*Activity*: Reproduce the data that follows character for character, but omit its pictures.

******************************

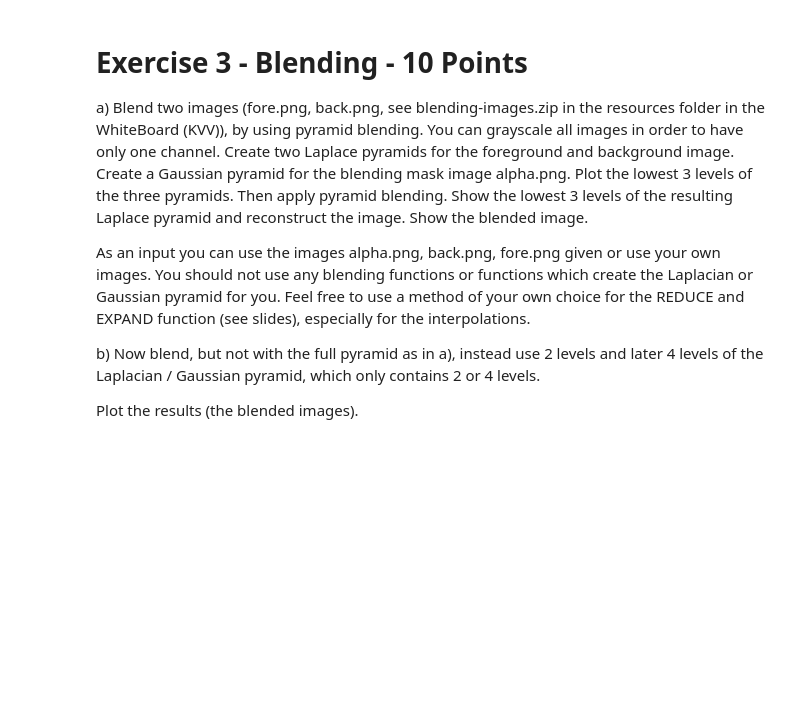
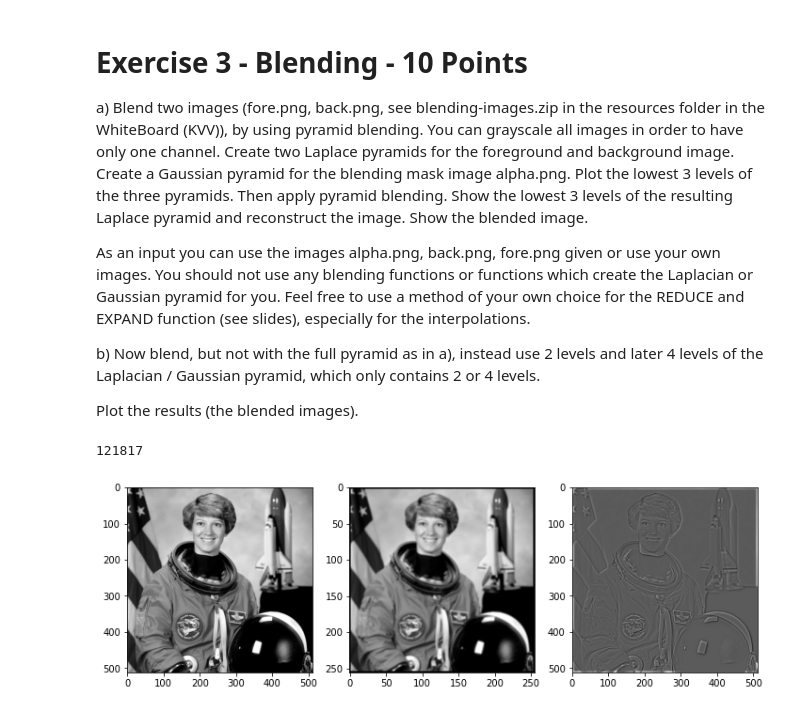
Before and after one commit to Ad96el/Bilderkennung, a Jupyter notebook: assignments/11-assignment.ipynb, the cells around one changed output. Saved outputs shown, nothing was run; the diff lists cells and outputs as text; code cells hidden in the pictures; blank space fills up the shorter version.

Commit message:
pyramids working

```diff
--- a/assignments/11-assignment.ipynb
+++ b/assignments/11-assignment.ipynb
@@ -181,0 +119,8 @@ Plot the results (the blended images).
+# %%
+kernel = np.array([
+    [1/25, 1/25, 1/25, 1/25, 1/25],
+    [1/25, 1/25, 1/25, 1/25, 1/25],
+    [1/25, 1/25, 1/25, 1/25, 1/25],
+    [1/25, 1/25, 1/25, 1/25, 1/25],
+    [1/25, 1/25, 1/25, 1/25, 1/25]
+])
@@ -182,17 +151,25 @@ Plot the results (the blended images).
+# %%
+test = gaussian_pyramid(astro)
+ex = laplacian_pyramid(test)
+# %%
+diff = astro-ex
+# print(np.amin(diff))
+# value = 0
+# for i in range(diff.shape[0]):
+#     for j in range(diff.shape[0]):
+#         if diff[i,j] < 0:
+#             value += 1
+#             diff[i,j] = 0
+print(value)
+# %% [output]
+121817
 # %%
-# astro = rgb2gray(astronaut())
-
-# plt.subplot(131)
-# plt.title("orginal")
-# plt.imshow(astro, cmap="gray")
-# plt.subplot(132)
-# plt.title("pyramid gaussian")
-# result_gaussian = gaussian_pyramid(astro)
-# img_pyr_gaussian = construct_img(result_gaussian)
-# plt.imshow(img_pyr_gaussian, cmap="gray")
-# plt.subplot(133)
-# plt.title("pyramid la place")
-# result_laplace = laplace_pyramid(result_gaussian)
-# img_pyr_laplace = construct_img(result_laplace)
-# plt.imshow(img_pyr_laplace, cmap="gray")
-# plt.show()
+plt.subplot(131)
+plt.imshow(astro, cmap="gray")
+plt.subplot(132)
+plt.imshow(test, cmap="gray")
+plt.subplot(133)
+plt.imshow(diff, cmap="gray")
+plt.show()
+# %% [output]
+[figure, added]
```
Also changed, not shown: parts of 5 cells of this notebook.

******************************

*Result of the task*:
Before and after one commit to Ad96el/Bilderkennung, a Jupyter notebook: assignments/11-assignment.ipynb, the cells around one changed output. Saved outputs shown, nothing was run; the diff lists cells and outputs as text; code cells hidden in the pictures; blank space fills up the shorter version.

Commit message:
pyramids working

```diff
--- a/assignments/11-assignment.ipynb
+++ b/assignments/11-assignment.ipynb
@@ -181,0 +119,8 @@ Plot the results (the blended images).
+# %%
+kernel = np.array([
+    [1/25, 1/25, 1/25, 1/25, 1/25],
+    [1/25, 1/25, 1/25, 1/25, 1/25],
+    [1/25, 1/25, 1/25, 1/25, 1/25],
+    [1/25, 1/25, 1/25, 1/25, 1/25],
+    [1/25, 1/25, 1/25, 1/25, 1/25]
+])
@@ -182,17 +151,25 @@ Plot the results (the blended images).
+# %%
+test = gaussian_pyramid(astro)
+ex = laplacian_pyramid(test)
+# %%
+diff = astro-ex
+# print(np.amin(diff))
+# value = 0
+# for i in range(diff.shape[0]):
+#     for j in range(diff.shape[0]):
+#         if diff[i,j] < 0:
+#             value += 1
+#             diff[i,j] = 0
+print(value)
+# %% [output]
+121817
 # %%
-# astro = rgb2gray(astronaut())
-
-# plt.subplot(131)
-# plt.title("orginal")
-# plt.imshow(astro, cmap="gray")
-# plt.subplot(132)
-# plt.title("pyramid gaussian")
-# result_gaussian = gaussian_pyramid(astro)
-# img_pyr_gaussian = construct_img(result_gaussian)
-# plt.imshow(img_pyr_gaussian, cmap="gray")
-# plt.subplot(133)
-# plt.title("pyramid la place")
-# result_laplace = laplace_pyramid(result_gaussian)
-# img_pyr_laplace = construct_img(result_laplace)
-# plt.imshow(img_pyr_laplace, cmap="gray")
-# plt.show()
+plt.subplot(131)
+plt.imshow(astro, cmap="gray")
+plt.subplot(132)
+plt.imshow(test, cmap="gray")
+plt.subplot(133)
+plt.imshow(diff, cmap="gray")
+plt.show()
+# %% [output]
+[figure, added]
```
Also changed, not shown: parts of 5 cells of this notebook.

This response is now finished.